**What is needed:**
An exact restatement of all the data is required, with the pictures left out.
● ● ● ●
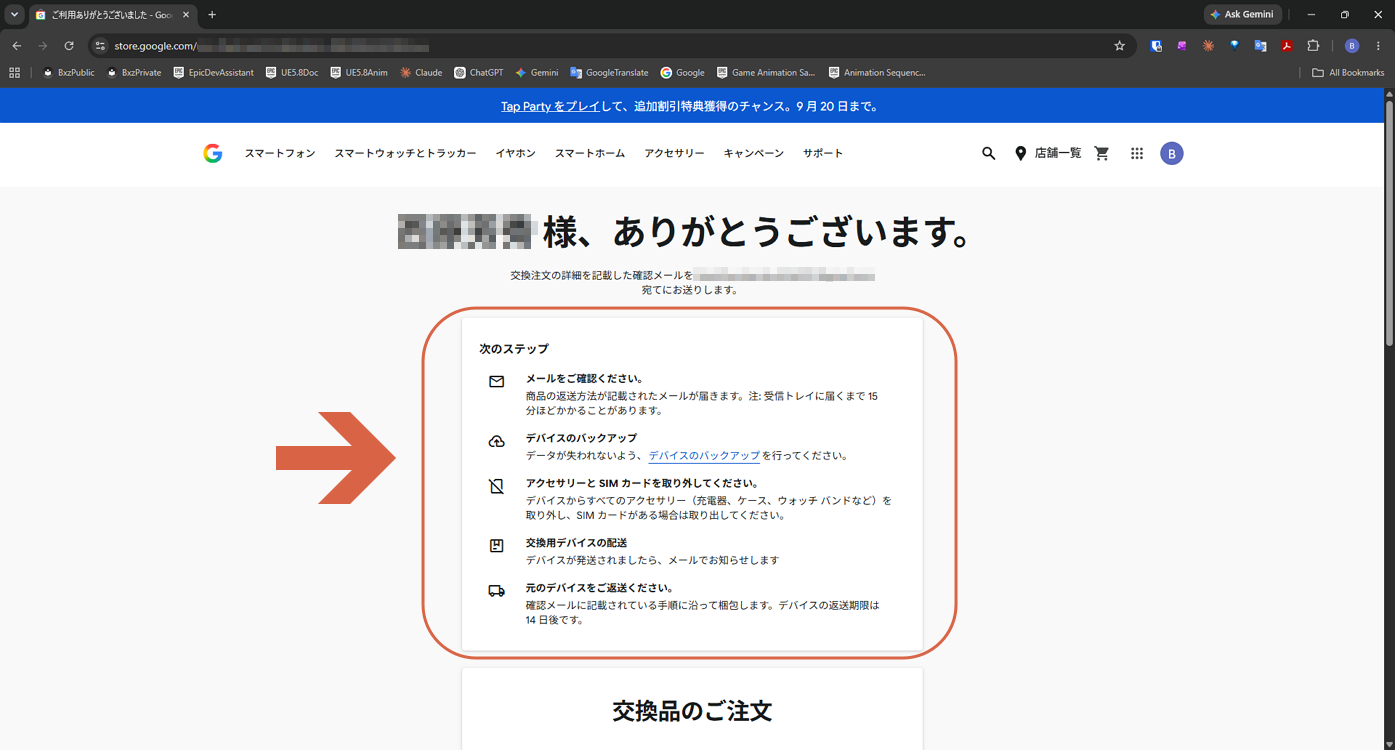
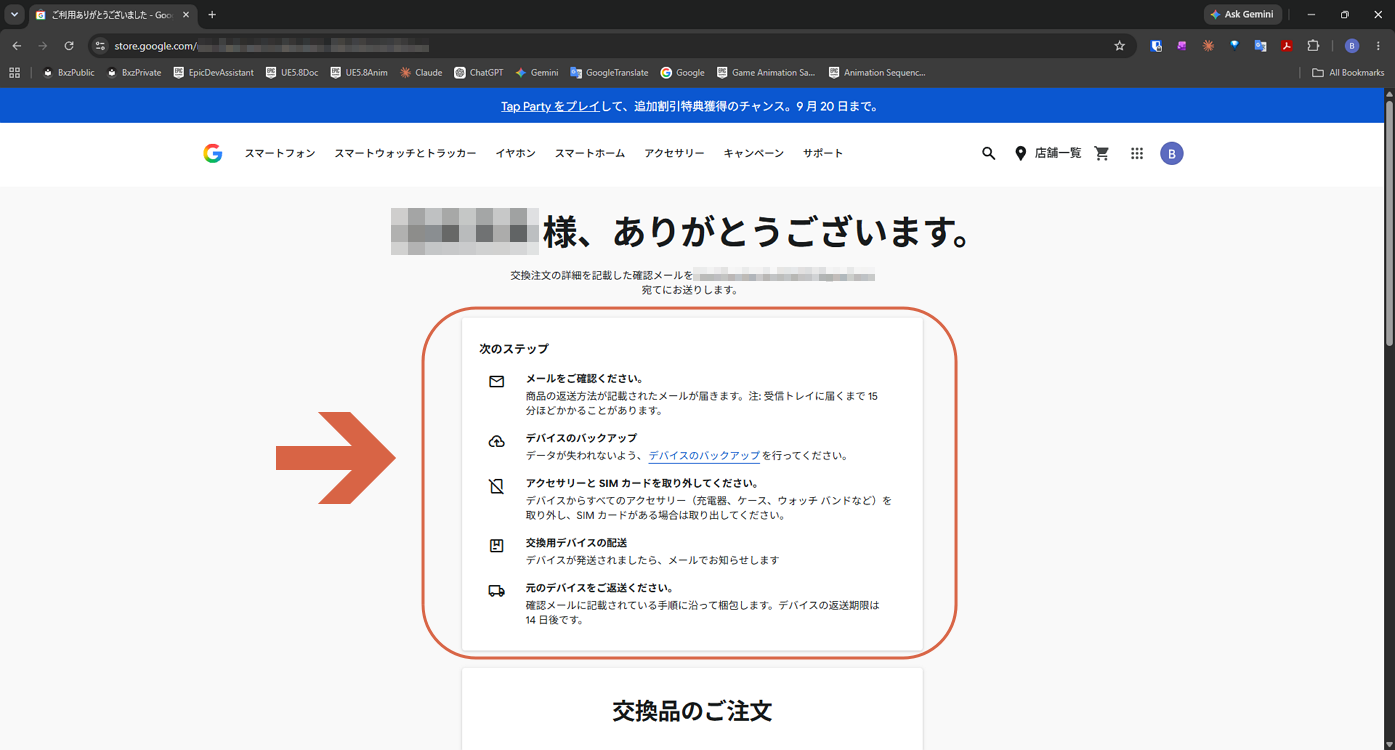
Swap in re-blurred Pixel warranty screenshots
Uses the user's mosaic-blurred Find Hub image (replacing two separate crops with one), and re-covers the RMA number in the email screenshot's tab title.

Changed region(s): [[0.2774, 0.276, 0.4007, 0.3373]]

diff --git a/src/docs/en/mobiles/google-pixel/replace-pixel-9-pro-fold-warranty.md b/src/docs/en/mobiles/google-pixel/replace-pixel-9-pro-fold-warranty.md
@@ -64,9 +64,7 @@ Scroll down in the email to see the **元のデバイス** (original device) and
 
 If the old phone won't power on — for example, because the battery is dead — you can't erase it from the device itself. Use Google Find Hub instead: select the device, click **Factory reset**, then click **Next** and sign in to your Google Account.
 
-![Find Hub device panel with Factory reset highlighted](img/replace-pixel-9-pro-fold-warranty-07.png)
-
-![Find Hub factory reset confirmation dialog](img/replace-pixel-9-pro-fold-warranty-08.png)
+![Find Hub device panel with Factory reset highlighted, and the factory reset confirmation dialog](img/replace-pixel-9-pro-fold-warranty-07.png)
 
 If the phone is offline, erasing starts the next time it comes online.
● ● ● ●
**Exercise response:**
Swap in re-blurred Pixel warranty screenshots
Uses the user's mosaic-blurred Find Hub image (replacing two separate crops with one), and re-covers the RMA number in the email screenshot's tab title.

Changed region(s): [[0.2774, 0.276, 0.4007, 0.3373]]

diff --git a/src/docs/en/mobiles/google-pixel/replace-pixel-9-pro-fold-warranty.md b/src/docs/en/mobiles/google-pixel/replace-pixel-9-pro-fold-warranty.md
@@ -64,9 +64,7 @@ Scroll down in the email to see the **元のデバイス** (original device) and
 
 If the old phone won't power on — for example, because the battery is dead — you can't erase it from the device itself. Use Google Find Hub instead: select the device, click **Factory reset**, then click **Next** and sign in to your Google Account.
 
-![Find Hub device panel with Factory reset highlighted](img/replace-pixel-9-pro-fold-warranty-07.png)
-
-![Find Hub factory reset confirmation dialog](img/replace-pixel-9-pro-fold-warranty-08.png)
+![Find Hub device panel with Factory reset highlighted, and the factory reset confirmation dialog](img/replace-pixel-9-pro-fold-warranty-07.png)
 
 If the phone is offline, erasing starts the next time it comes online.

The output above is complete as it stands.